According to the police, the two arrested were aged in their 20s. The injured man’s injuries have been described as serious but not life-threatening.
Today, Thorpe Park opened as normal, saying that it had full confidence in its security measures to keep guests safe.
But large queues formed as the park ramped up its security procedures, searching every guest entering the attraction.
So perhaps the statement would better read that the park had confidence in its security procedures now in place.
Yesterday, the Thorpe Park pointed out that it has never experienced anything like the assault in its 40-plus years of operation.
That is correct, but the issue that has to be faced is the park’s proximity to London – where knife crime has been a growing scourge for many years now.
It seems extremely unlikely that it would take another 40 years for a similar incident to happen at Thorpe Park if the situation with London’s knives doesn’t improve.
And coincidentally yesterday, a government report revealed that knife crime in the capital was growing five times faster than the rest of England.
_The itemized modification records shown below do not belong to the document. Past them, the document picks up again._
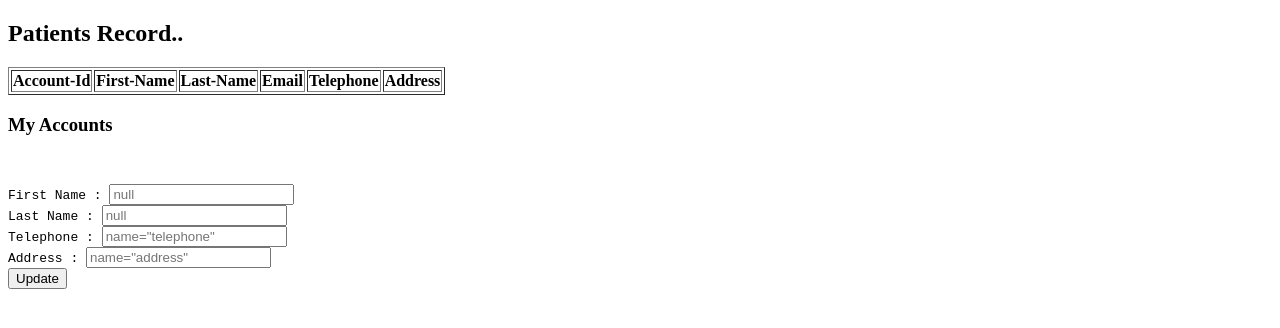
Repository: anujsoni10001/JSP-Servlet
Page: http://localhost/Minor/staff-patient.jsp
These files come from the project's save history. The page is drawn as it stood at one moment and after the next save; the edit follows.
The browser window is 1280 px wide. The pictures show the whole page.
The page is served by Tomcat 9. Other server files are loaded and not shown. Queries for data that is not in the repository find no rows.

Above is the page before, as saved 2019-03-23 05:31:41.

### FinalProject/minor - Copy/Minor/WebContent/staff-patient.jsp
<%
RequestDispatcher rd=request.getRequestDispatcher("patientrecord.jsp");
rd.include(request,response);
RequestDispatcher rd1=request.getRequestDispatcher("staff-patient2.jsp");
rd1.include(request,response);
%>

### FinalProject/minor - Copy/Minor/WebContent/patientrecord.jsp
<%@page import="pp.RegisteredDao"%>
<%@ page language="java" contentType="text/html; charset=ISO-8859-1"
    pageEncoding="ISO-8859-1"%>
<!DOCTYPE html PUBLIC "-//W3C//DTD HTML 4.01 Transitional//EN" "http://www.w3.org/TR/html4/loose.dtd">
<html>
<head>
<meta http-equiv="Content-Type" content="text/html; charset=ISO-8859-1">
<title>Insert title here</title>
</head>
<h2>Patients Record..</h2>
<body>
<%
pp.RegisteredDao rd=new RegisteredDao();
java.util.ArrayList<pp.PatientAccountBean> a1=rd.ShowallPatient();
%>
<table border=1>
<tr>
<th>Account-Id</th>
<th>First-Name</th>
<th>Last-Name</th>
<th>Email</th>
<th>Telephone</th>
<th>Address</th>
</tr>
<%
for(pp.PatientAccountBean p:a1)
{
%>
<tr>
<td><%=p.getAccountId()%></td>
<td><%=p.getFirstName()%></td>
<td><%=p.getLastName()%></td>
<td><%=p.getEmail()%></td>
<td><%=p.getTelephone()%></td>
<td><%=p.getAddress()%></td>
<td><a href="staff-patient.jsp?a_id=<%=p.getAccountId()%>&fname=<%=p.getFirstName()%>&lname=<%=p.getLastName()%>&email=<%=p.getEmail()%>&telephone=<%=p.getTelephone()%>&address=<%=p.getAddress()%>">Update</a></td>
<td><a href="delete_patient.jsp?a_id=<%=p.getAccountId()%>">Delete</a></td>
</tr>
<%
}
%>
</table>
</body>
</html>

### FinalProject/minor - Copy/Minor/WebContent/staff-patient2.jsp
<%@page import="pp.PatientAccountBean"%>
<%@page import="pp.RegisteredDao"%>
<%
String a_id=request.getParameter("a_id");
String fname=request.getParameter("fname");
String lname=request.getParameter("lname");
String email=request.getParameter("email");
String telephone=request.getParameter("telephone");
String address=request.getParameter("address");
%>
<%@ page language="java" contentType="text/html; charset=ISO-8859-1"
    pageEncoding="ISO-8859-1"%>
<!DOCTYPE html PUBLIC "-//W3C//DTD HTML 4.01 Transitional//EN" "http://www.w3.org/TR/html4/loose.dtd">
<html>
<head>
<meta http-equiv="Content-Type" content="text/html; charset=ISO-8859-1">
<title>My-Accounts</title>
</head>
<body>
<h3>My Accounts</h3>
<pre>
<form action="UpdateStafPatient">
<input type="hidden" value=<%=a_id%>>
First Name : <input type="text" placeholder=<%=fname%> name="fname">
Last Name : <input type="text" placeholder=<%=lname%> name="lname">
Telephone : <input type="text" placeholder=name="telephone">
Address : <input type="text" placeholder= name="address">
<input type="submit" value="Update"/>
</form>
</pre>
</body>
</html>

### FinalProject/minor - Copy/Minor/src/pp/RegisteredDao.java
package pp;
import java.sql.*;
import pp.PatientAccountBean;

public class RegisteredDao {
Connection con;
public Connection getConnect() throws ClassNotFoundException, SQLException
{
Class.forName("com.mysql.cj.jdbc.Driver");
con=DriverManager.getConnection("jdbc:mysql://localhost:3306/minor","root","root");
return con;
}
public java.util.ArrayList<PatientAccountBean> ShowPro(String email) throws ClassNotFoundException, SQLException
{
java.util.ArrayList<PatientAccountBean> a1=new java.util.ArrayList<pp.PatientAccountBean>();
con=getConnect();
String qr="select * from accounts where Email=?";
PreparedStatement ps=con.prepareStatement(qr);
ps.setString(1,email);
ResultSet rs=ps.executeQuery();
while(rs.next())
{
pp.PatientAccountBean p=new pp.PatientAccountBean();
p.setFirstName(rs.getString("FirstName"));
p.setLastName(rs.getString("LastName"));
p.setTelephone(rs.getString("Telephone"));
p.setAddress(rs.getString("Address"));
p.setAccountId(rs.getInt("AccountId"));
a1.add(p);
}
con.close();
return a1;
}
public int update(PatientAccountBean p) throws ClassNotFoundException, SQLException
{
int i=0;
con=getConnect();
///Remember Query///
//update table tablename -XXXX...//
//Wrong Syntax Putted...in the Mid-Sam-Exam//
String qr="update accounts set LastName=?,FirstName=?,Telephone=?,Address=? where Email=?";
PreparedStatement ps=con.prepareStatement(qr);
ps.setString(1,p.getLastName());
ps.setString(2,p.getFirstName());
ps.setString(3,p.getTelephone());
ps.setString(4,p.getAddress());
ps.setString(5,p.getEmail());
i=ps.executeUpdate();
con.close();
return i;
}
public java.util.ArrayList<Doctor> ShowPro() throws ClassNotFoundException, SQLException
{
java.util.ArrayList<Doctor> a1=new java.util.ArrayList<pp.Doctor>();
con=getConnect();
String qr="select * from doctor";
Statement st=con.createStatement();
ResultSet rs=st.executeQuery(qr);
while(rs.next())
{
pp.Doctor p=new pp.Doctor();
p.setDoctorId(rs.getInt("DoctorId"));
a1.add(p);
}
con.close();
return a1;
}
public java.util.ArrayList<Doctor> ShowPro(int id) throws ClassNotFoundException, SQLException
{
java.util.ArrayList<Doctor> a1=new java.util.ArrayList<pp.Doctor>();
con=getConnect();
String qr="select * from doctor,specialty,hospital where doctor.SpecialtyId=specialty.SpecialtyId and DoctorId=? and doctor.HospitalId=hospital.HospitalId";
PreparedStatement ps=con.prepareStatement(qr);
ps.setInt(1,id);
ResultSet rs=ps.executeQuery();
while(rs.next())
{
pp.Doctor p=new pp.Doctor();
p.setDcotorName(rs.getString("DcotorName"));
p.setDescription(rs.getString("Description"));
p.setHospitalName(rs.getString("HospitalName"));
p.setHospitalId(rs.getString("HospitalId"));
p.setYearOfExperience(rs.getInt("YearOfExperience"));
a1.add(p);
}
con.close();
return a1;
}
public int addPro(pp.Appointment a) throws ClassNotFoundException, SQLException
{
int i=0;
con=getConnect();
 ///Remember Query///
//insert table tablename -XXXX...Wrong//
//Wrong Syntax Putted...in the Mid-Sam-Exam//
String qr="insert into Appointment(DoctorId,HospitalId,Date,BookedbyAccountId,Status) values(?,?,?,?,?)";
PreparedStatement ps=con.prepareStatement(qr);
ps.setString(1,a.getDoctorId());
ps.setString(2,a.getHospitalId());
ps.setString(3,a.getDate());
ps.setInt(4,a.getAppointmentId());
ps.setString(5,a.getStatus());
i=ps.executeUpdate();
con.close();
return i;
}
public java.util.ArrayList<pp.Appointment> ShowAppoint(int bbyid) throws ClassNotFoundException, SQLException
{
java.util.ArrayList<pp.Appointment> a1=new java.util.ArrayList<pp.Appointment>();
con=getConnect();
String qr="select * from Appointment,doctor,Accounts,Hospital where Appointment.DoctorId=doctor.DoctorId and AccountId=BookedByAccountId and doctor.HospitalId=Hospital.HospitalId and BookedbyAccountId=?";
PreparedStatement ps=con.prepareStatement(qr);
ps.setInt(1,bbyid);
ResultSet rs=ps.executeQuery();
while(rs.next())
{
pp.Appointment a=new Appointment();
a.setAppointmentId(rs.getInt("AppointmentId"));
a.setHospitalName(rs.getString("HospitalName"));
a.setDoctorName(rs.getString("DcotorName"));
a.setDate(rs.getString("Date"));
a.setStatus(rs.getString("Status"));
a.setChargesRM(rs.getDouble("ChargesRM"));
a1.add(a);
}
con.close();
return a1;
}
public int updateAppoint(pp.Appointment a) throws ClassNotFoundException, SQLException
{
int i=0;
con=getConnect();
///Remember Query///
//update table tablename -XXXX...//
//Wrong Syntax Putted...in the Mid-Sam-Exam//
String qr="update appointment set DoctorId=?,HospitalId=?,Date=?,BookedbyAccountId=? where AppointmentId=?";
PreparedStatement ps=con.prepareStatement(qr);
ps.setString(1,a.getDoctorId());
ps.setString(2,a.getHospitalId());
ps.setString(3,a.getDate());
ps.setInt(4,a.getBookedbyAccountId());
ps.setInt(5,a.getAppointmentId());
i=ps.executeUpdate();
con.close();
return i;
}
public int delete(Appointment a) throws ClassNotFoundException, SQLException
{
int i=0;
con=getConnect();
///Remember Query///
//delete table tablename -XXXX...Wrong//
//Wrong Syntax Putted...in the Mid-Sam-Exam//
String qr="delete from Appointment where AppointmentId=?";
PreparedStatement ps=con.prepareStatement(qr);
ps.setInt(1,a.getAppointmentId());
i=ps.executeUpdate();
con.close();
return i;
}
public boolean VerifyCard(Creditcard c) throws ClassNotFoundException, SQLException
{
con=getConnect();
String qr="select * from creditcard where CardNo=? and ExpiryDate=? and SecurityCode=? and CardType=?";

PreparedStatement ps=con.prepareStatement(qr);
ps.setString(1,c.getCardNo());
ps.setString(2,c.getExpiryDate());
ps.setString(3,c.getSecurityCode());
ps.setString(4,c.getCardType());
ResultSet rs=ps.executeQuery();
if(rs.next())
{
con.close();
return true;
}
else
{
con.close();
return false;
}
}
public int updateAppointStatus(pp.Appointment a) throws ClassNotFoundException, SQLException
{
int i=0;
con=getConnect();
///Remember Query///
//update table tablename -XXXX...//
//Wrong Syntax Putted...in the Mid-Sam-Exam//
String qr="update appointment set Status=? where AppointmentId=?";
PreparedStatement ps=con.prepareStatement(qr);
ps.setString(1,a.getStatus());
ps.setInt(2,a.getAppointmentId());
i=ps.executeUpdate();
con.close();
return i;
}
public java.util.ArrayList<pp.Appointment> ShowCompletedAppoint(int bbyid) throws ClassNotFoundException, SQLException
{
java.util.ArrayList<pp.Appointment> a1=new java.util.ArrayList<pp.Appointment>();
con=getConnect();
String qr="select * from Appointment,doctor,Accounts,Hospital where Appointment.DoctorId=doctor.DoctorId and AccountId=BookedByAccountId and doctor.HospitalId=Hospital.HospitalId and BookedbyAccountId=? and Status='Completed'";
PreparedStatement ps=con.prepareStatement(qr);
ps.setInt(1,bbyid);
ResultSet rs=ps.executeQuery();
while(rs.next())
{
pp.Appointment a=new Appointment();
a.setAppointmentId(rs.getInt("AppointmentId"));
a.setHospitalName(rs.getString("HospitalName"));
a.setDoctorName(rs.getString("DcotorName"));
a.setDate(rs.getString("Date"));
a.setStatus(rs.getString("Status"));
a.setChargesRM(rs.getDouble("ChargesRM"));
a1.add(a);
}
con.close();
return a1;
}
public int addPro(pp.Rating r) throws ClassNotFoundException, SQLException
{
int i=0;
con=getConnect();
 ///Remember Query///
//insert table tablename -XXXX...Wrong//
//Wrong Syntax Putted...in the Mid-Sam-Exam//
String qr="insert into rating values(?,?)";
PreparedStatement ps=con.prepareStatement(qr);
ps.setString(1,r.getAppointmentId());
ps.setInt(2,r.getConsultationRating());
i=ps.executeUpdate();
con.close();
return i;
}
public java.util.ArrayList<pp.Hospital> ShowHospital() throws ClassNotFoundException, SQLException
{
java.util.ArrayList<Hospital> a1=new java.util.ArrayList<pp.Hospital>();
con=getConnect();
String qr="select * from hospital";
Statement st=con.createStatement();
ResultSet rs=st.executeQuery(qr);
while(rs.next())
{
pp.Hospital h=new pp.Hospital();
h.setHospitalName(rs.getString("HospitalName"));
a1.add(h);
}
con.close();
return a1;
}
public java.util.ArrayList<pp.Hospital> ShowHospitalId(String HospitalName) throws ClassNotFoundException, SQLException
{
java.util.ArrayList<Hospital> a1=new java.util.ArrayList<pp.Hospital>();
con=getConnect();
String qr="select * from hospital where HospitalName=?";
PreparedStatement ps=con.prepareStatement(qr);
ps.setString(1,HospitalName);
ResultSet rs=ps.executeQuery();
while(rs.next())
{
pp.Hospital h=new pp.Hospital();
h.setHospitalId(rs.getString("HospitalId"));
a1.add(h);
}
con.close();
return a1;
}
public int addStaff(pp.Staff s) throws ClassNotFoundException, SQLException
{
int i=0;
con=getConnect();
 ///Remember Query///
//insert table tablename -XXXX...Wrong//
//Wrong Syntax Putted...in the Mid-Sam-Exam//
String qr="insert into staff values(?,?,?,?,?,?,?,?,?,?)";
PreparedStatement ps=con.prepareStatement(qr);
ps.setInt(1,s.getStaffId());
ps.setString(2,s.getEmail());
ps.setString(3,s.getPassword());
ps.setString(4,s.getFirstName());
ps.setString(5,s.getLastName());
ps.setString(6,s.getICNumber());
ps.setString(7,s.getTelephone());
ps.setString(8,s.getAddress());
ps.setString(9,s.getPosition());
ps.setString(10,s.getHospitalId());
i=ps.executeUpdate();
con.close();
return i;
}
public java.util.ArrayList<PatientAccountBean> ShowallPatient() throws ClassNotFoundException, SQLException
{
java.util.ArrayList<PatientAccountBean> a1=new java.util.ArrayList<pp.PatientAccountBean>();
con=getConnect();
String qr="select * from accounts";
Statement st=con.createStatement();
ResultSet rs=st.executeQuery(qr);
while(rs.next())
{
pp.PatientAccountBean p=new pp.PatientAccountBean();
p.setFirstName(rs.getString("FirstName"));
p.setLastName(rs.getString("LastName"));
p.setTelephone(rs.getString("Telephone"));
p.setAddress(rs.getString("Address"));
p.setAccountId(rs.getInt("AccountId"));
p.setEmail(rs.getString("Email"));
a1.add(p);
}
con.close();
return a1;
}
public int updateStaffPatient(PatientAccountBean p) throws ClassNotFoundException, SQLException
{
int i=0;
con=getConnect();
///Remember Query///
//update table tablename -XXXX...//
//Wrong Syntax Putted...in the Mid-Sam-Exam//
String qr="update accounts set LastName=?,FirstName=?,Telephone=?,Address=?,Email=? where AccountId=?";
PreparedStatement ps=con.prepareStatement(qr);
ps.setString(1,p.getLastName());
ps.setString(2,p.getFirstName());
ps.setString(3,p.getTelephone());
ps.setString(4,p.getAddress());
ps.setString(5,p.getEmail());
i=ps.executeUpdate();
con.close();
return i;
}
}

After the next save:
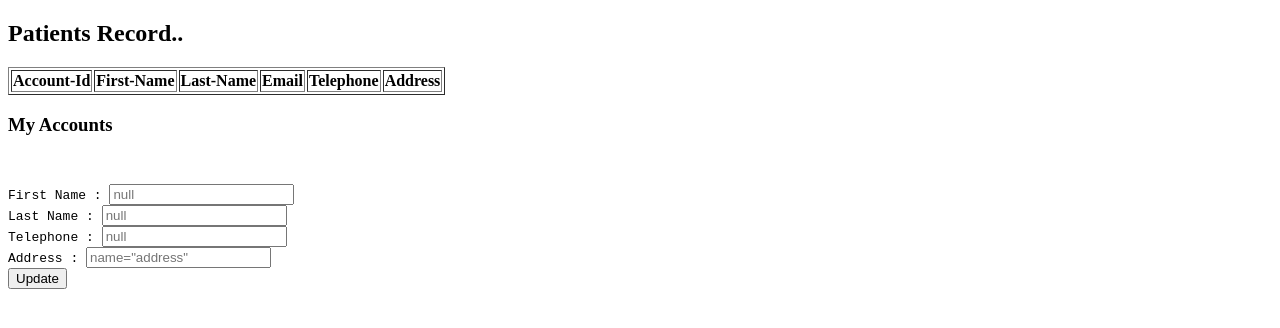
Saved 15 s later.
--- a/FinalProject/minor - Copy/Minor/WebContent/staff-patient2.jsp
+++ b/FinalProject/minor - Copy/Minor/WebContent/staff-patient2.jsp
@@ -23,7 +23,7 @@ String address=request.getParameter("address");
 <input type="hidden" value=<%=a_id%>>
 First Name : <input type="text" placeholder=<%=fname%> name="fname">
 Last Name : <input type="text" placeholder=<%=lname%> name="lname">
-Telephone : <input type="text" placeholder=name="telephone">
+Telephone : <input type="text" placeholder=<%=telephone%> name="telephone">
 Address : <input type="text" placeholder= name="address">
 <input type="submit" value="Update"/>
 </form>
It remains to be seen if the local and national government are willing and able to turn the tide on the number of knife attacks in London.
Thorpe Park was effectively caught out yesterday by failing to effectively assess risk against the backdrop of a rapidly changing society inside the M25 motorway.
Thorpe Park’s operator Merlin Entertainments will need to find an effective solution to keeping knives out of the park if it is to protect its business in the long-term.
Today’s change in security operations will certainly screen out virtually anything untoward being brought into the park, but the extensive queues are also off-putting to visitors.
Let us also not forget that these queues have formed at a time of reduced capacity at the park. Their length would be bigger still if and when full capacity is restored.
The park did extend ride openings by one hour to compensate. It remains to be seen what the strategy will be going forward.
Yesterday’s incident could have been avoided, but the prospect of guests carrying blades is not easily tackled.
While it is also an issue for other theme parks across the country, Thorpe Park’s guests do tend to be teenagers and young adults, rather than families.
Combined with its proximity to London, this means that Thorpe Park will have to work harder than any of its competitors to ensure a blade-free environment.